Incorporated building there. However, no letter containing anthrax was 
ever found.

[4] According to the head of the Postal Inspection Service, more than 
7,000 hoaxes, threats, and suspicious letters and packages--an average 
of almost 600 a day--were reported to his agency in the weeks following 
the first anthrax incident. As a result, nearly 300 postal facilities 
had to be evacuated.

[5] We use "sampling event" to refer to initial sample collection by a 
specific agency on a specific day and at a specific time in a specific 
facility. Multiple agencies collected samples on the same day in some 
of the same facilities; therefore, each agency's sample collection is 
considered a separate sampling event. As a result, there were more 
sampling events than the total number of facilities sampled.

[6] The published literature provided some information on the 
efficiency of a few sample collection methods. In all the methods 
studied, swabs were always premoistened before samples were collected. 
However, according to one study, the most efficient method caused 
problems when used with certain analytic methods.

[7] Department of Transportation, 49 C.F.R. subchapter C--Hazardous 
Materials Regulation. The USPS regulations mirror the Department of 
Transportation regulations. However, to be transported as mail, 
material must be classified as mailable. By statute, infectious 
materials, such as anthrax spores, that are "disease germs or scabs, 
[or] other natural or artificial articles, compositions, or material 
which may kill or injure another" cannot be mailed. Such materials are 
termed "nonmailable matter." Knowingly mailing such material is a 
criminal offense, and doing so with the intent to kill or injure is a 
felony. When an etiologic material is not "outwardly or of [its] own 
force dangerous or injurious to life, health, or property," USPS may 
allow it to be mailed, subject to appropriate rules and regulations 
governing its preparation and packing. As a result, USPS allows the 
mailing of small quantities of appropriately packaged infectious 
material, but only if it is intended for medical or veterinary use, 
research, or laboratory certification related to public health.

[8] Using synthetic swabs and a particular type of buffer could lead to 
70 to 75 percent extraction. However, repeating the test with the same 
type of buffer made by different companies yielded different results. 
The official said that this test showed that there were too many 
variables. Even when analysts followed the same procedure, the results 
were not always reproducible, casting doubt on the reliability of the 
test results.

[9] When bacteria stained with Gram's stain retained the color of the 
primary stain (crystal violet), they were considered gram-positive, a 
characteristic of anthrax. Hemolysis, a procedure involving culturing, 
identified whether the colonies gave no evidence of red blood cell 
lysis, a characteristic of anthrax. Motility refers to whether the 
colonies showed no movement in microscopic observation, another 
characteristic of anthrax.

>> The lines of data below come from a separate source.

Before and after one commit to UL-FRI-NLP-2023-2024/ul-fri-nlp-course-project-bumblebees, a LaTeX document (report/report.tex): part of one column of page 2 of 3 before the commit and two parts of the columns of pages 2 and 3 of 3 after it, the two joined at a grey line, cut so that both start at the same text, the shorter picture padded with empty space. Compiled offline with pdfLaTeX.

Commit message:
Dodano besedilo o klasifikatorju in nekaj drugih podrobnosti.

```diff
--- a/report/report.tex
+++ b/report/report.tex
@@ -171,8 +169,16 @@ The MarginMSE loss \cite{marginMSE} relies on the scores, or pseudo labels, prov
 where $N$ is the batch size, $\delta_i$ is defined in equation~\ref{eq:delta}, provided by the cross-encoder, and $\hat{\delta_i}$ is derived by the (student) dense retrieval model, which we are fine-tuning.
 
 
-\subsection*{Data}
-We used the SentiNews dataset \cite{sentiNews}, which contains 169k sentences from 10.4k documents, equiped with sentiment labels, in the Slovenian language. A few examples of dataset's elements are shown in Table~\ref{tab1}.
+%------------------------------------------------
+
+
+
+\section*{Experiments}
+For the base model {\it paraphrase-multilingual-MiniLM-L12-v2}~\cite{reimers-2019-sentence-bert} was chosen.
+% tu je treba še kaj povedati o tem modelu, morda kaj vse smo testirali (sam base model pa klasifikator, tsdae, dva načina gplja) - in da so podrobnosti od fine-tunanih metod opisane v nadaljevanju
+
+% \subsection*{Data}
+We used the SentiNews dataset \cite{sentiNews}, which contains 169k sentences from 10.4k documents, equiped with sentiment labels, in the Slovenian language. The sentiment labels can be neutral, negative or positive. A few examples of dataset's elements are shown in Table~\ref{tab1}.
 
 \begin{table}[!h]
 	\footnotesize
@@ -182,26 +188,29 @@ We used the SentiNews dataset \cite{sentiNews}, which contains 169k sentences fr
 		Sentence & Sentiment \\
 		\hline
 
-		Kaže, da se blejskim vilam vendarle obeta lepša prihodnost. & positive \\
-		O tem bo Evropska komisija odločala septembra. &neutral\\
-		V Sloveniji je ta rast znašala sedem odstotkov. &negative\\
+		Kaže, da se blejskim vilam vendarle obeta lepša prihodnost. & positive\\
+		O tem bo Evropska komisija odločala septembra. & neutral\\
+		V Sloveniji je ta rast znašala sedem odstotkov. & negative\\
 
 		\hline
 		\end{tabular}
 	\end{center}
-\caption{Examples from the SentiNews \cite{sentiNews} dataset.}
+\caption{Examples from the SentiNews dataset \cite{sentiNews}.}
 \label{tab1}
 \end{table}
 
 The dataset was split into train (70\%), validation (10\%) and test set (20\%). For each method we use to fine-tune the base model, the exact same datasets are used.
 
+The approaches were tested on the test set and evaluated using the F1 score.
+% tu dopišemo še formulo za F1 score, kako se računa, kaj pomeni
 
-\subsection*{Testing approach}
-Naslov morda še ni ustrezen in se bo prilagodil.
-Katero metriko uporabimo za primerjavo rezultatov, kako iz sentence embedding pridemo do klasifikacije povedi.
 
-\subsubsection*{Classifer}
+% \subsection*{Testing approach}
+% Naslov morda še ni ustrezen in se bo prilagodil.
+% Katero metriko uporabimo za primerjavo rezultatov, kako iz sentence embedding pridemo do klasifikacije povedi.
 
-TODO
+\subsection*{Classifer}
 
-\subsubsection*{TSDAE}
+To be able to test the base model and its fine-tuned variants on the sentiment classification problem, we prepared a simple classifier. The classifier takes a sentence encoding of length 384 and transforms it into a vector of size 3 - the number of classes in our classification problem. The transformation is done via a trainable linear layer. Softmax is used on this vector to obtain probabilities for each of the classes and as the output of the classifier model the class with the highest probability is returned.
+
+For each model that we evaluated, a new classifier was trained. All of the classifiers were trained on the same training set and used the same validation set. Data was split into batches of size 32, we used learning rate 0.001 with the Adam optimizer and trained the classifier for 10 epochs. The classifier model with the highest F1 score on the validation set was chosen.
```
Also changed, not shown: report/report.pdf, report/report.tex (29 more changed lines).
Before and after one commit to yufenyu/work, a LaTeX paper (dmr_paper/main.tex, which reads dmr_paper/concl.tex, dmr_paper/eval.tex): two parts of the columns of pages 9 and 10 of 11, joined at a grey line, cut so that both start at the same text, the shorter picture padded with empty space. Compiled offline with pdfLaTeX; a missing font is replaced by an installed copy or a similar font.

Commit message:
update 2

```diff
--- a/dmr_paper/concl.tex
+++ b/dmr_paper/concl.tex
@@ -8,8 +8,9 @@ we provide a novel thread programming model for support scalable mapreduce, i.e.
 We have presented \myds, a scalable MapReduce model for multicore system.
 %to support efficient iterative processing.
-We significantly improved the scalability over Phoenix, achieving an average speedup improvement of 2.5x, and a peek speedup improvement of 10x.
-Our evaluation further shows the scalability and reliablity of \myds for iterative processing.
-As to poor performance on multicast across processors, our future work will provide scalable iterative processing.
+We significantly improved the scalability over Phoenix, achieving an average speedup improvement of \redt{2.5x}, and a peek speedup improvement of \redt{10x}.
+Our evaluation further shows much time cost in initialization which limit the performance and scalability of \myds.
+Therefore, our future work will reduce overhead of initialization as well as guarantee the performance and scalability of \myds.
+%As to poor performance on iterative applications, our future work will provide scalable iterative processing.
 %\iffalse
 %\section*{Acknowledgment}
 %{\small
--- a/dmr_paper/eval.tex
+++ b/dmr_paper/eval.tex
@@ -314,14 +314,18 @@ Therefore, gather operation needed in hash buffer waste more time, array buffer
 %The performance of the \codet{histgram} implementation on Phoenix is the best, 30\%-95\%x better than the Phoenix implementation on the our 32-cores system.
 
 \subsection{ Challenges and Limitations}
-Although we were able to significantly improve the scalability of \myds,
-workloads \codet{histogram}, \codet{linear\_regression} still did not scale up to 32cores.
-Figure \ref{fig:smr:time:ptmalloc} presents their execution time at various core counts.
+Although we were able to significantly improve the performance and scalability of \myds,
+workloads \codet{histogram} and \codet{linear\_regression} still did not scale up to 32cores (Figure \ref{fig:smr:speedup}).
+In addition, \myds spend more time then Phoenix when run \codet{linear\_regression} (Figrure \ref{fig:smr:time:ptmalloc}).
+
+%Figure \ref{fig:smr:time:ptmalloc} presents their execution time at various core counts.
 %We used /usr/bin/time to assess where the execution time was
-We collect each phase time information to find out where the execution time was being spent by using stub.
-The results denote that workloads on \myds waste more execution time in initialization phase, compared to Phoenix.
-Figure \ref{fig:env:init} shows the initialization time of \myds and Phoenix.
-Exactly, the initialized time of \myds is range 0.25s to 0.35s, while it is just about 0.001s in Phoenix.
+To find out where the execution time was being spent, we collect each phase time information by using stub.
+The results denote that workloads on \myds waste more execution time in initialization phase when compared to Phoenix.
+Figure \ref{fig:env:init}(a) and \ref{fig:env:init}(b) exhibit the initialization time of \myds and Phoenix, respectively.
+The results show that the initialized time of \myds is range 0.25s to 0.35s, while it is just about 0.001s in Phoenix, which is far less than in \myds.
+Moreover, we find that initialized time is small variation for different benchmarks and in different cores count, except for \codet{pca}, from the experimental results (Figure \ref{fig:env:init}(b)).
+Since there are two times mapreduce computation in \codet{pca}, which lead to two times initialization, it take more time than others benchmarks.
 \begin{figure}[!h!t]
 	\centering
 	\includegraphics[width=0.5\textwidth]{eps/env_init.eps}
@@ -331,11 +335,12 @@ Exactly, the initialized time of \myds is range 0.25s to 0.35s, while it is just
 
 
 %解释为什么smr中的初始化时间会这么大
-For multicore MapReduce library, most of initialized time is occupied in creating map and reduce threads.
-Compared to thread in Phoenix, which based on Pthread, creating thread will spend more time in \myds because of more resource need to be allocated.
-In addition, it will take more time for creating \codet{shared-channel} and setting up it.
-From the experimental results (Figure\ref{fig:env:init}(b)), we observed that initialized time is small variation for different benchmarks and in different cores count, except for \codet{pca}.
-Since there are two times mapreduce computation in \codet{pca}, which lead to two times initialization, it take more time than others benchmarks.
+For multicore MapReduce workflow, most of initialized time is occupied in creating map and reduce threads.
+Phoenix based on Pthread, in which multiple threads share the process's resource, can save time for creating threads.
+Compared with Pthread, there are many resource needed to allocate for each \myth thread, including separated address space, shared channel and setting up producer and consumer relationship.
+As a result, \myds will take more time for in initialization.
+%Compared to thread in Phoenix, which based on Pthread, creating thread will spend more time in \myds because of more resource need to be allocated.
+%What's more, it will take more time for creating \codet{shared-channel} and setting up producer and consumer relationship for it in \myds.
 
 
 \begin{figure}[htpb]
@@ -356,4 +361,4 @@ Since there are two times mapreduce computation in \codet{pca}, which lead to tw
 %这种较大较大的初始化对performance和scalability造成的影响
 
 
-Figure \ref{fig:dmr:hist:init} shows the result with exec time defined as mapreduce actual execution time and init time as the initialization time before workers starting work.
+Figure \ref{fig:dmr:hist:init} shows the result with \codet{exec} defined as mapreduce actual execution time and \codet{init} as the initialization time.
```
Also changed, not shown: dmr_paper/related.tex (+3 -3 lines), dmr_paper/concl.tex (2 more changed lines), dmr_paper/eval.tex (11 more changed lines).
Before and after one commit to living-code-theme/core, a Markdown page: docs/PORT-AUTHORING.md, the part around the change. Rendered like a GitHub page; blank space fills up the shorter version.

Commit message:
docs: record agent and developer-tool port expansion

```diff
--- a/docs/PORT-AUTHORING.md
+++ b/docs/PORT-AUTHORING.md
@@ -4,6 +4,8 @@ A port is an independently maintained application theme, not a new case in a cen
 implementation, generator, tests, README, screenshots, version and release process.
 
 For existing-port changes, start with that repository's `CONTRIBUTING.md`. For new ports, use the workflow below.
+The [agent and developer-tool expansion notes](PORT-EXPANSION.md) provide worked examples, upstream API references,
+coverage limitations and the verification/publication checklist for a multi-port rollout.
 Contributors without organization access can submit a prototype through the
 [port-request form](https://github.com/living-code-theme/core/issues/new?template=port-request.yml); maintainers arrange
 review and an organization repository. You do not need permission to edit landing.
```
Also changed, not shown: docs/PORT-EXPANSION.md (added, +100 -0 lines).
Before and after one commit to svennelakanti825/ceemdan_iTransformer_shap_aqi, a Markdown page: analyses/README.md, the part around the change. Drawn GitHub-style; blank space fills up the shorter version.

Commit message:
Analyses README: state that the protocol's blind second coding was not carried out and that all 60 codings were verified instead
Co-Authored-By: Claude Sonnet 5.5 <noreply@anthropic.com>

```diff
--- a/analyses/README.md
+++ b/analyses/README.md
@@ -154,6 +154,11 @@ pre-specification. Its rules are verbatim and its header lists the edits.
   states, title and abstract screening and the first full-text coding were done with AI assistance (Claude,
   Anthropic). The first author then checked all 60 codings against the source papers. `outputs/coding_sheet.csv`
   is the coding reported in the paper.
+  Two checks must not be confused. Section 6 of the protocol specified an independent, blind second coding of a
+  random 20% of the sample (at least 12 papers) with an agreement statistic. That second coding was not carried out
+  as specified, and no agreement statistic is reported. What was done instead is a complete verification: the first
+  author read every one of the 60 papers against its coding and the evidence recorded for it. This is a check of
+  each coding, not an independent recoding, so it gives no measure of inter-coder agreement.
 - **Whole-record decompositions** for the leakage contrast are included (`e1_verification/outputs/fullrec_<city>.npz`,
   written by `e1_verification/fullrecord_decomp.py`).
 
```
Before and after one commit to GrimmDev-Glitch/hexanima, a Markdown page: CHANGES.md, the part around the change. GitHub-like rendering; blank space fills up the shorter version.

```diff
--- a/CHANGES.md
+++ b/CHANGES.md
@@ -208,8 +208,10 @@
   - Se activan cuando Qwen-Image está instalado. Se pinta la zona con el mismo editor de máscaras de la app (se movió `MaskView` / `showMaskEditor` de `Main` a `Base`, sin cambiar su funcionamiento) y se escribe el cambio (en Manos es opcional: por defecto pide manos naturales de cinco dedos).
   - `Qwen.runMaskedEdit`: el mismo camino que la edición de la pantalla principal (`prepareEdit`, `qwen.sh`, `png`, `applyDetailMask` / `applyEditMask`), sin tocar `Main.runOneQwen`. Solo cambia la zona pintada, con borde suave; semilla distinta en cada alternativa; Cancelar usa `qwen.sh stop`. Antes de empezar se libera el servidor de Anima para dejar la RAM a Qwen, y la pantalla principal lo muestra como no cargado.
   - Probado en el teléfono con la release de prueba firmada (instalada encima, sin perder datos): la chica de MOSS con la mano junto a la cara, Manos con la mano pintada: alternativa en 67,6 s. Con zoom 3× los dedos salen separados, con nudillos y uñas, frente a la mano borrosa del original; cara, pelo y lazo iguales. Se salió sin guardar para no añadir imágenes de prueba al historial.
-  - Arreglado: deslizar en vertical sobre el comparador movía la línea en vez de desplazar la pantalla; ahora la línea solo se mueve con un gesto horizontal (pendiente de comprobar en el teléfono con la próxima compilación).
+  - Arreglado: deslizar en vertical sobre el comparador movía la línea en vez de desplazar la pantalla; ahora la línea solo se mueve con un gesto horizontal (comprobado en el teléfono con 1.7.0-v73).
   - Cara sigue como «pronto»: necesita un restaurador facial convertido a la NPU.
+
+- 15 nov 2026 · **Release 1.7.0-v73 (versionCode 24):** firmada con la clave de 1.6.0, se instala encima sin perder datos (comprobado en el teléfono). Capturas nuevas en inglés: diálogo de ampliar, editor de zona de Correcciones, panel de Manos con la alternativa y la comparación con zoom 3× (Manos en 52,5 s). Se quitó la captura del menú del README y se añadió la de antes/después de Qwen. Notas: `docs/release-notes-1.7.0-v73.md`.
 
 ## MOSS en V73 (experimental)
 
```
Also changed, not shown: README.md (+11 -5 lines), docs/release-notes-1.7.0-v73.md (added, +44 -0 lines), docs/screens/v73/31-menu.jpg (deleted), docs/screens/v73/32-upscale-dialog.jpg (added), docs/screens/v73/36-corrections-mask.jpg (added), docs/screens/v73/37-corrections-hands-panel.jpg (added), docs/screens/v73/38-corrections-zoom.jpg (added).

[10] See GAO, U.S. Postal Service: Better Guidance Is Needed to Ensure 
an Appropriate Response to Anthrax Contamination, GAO-04-239 
(Washington D.C.: Sept. 9, 2004).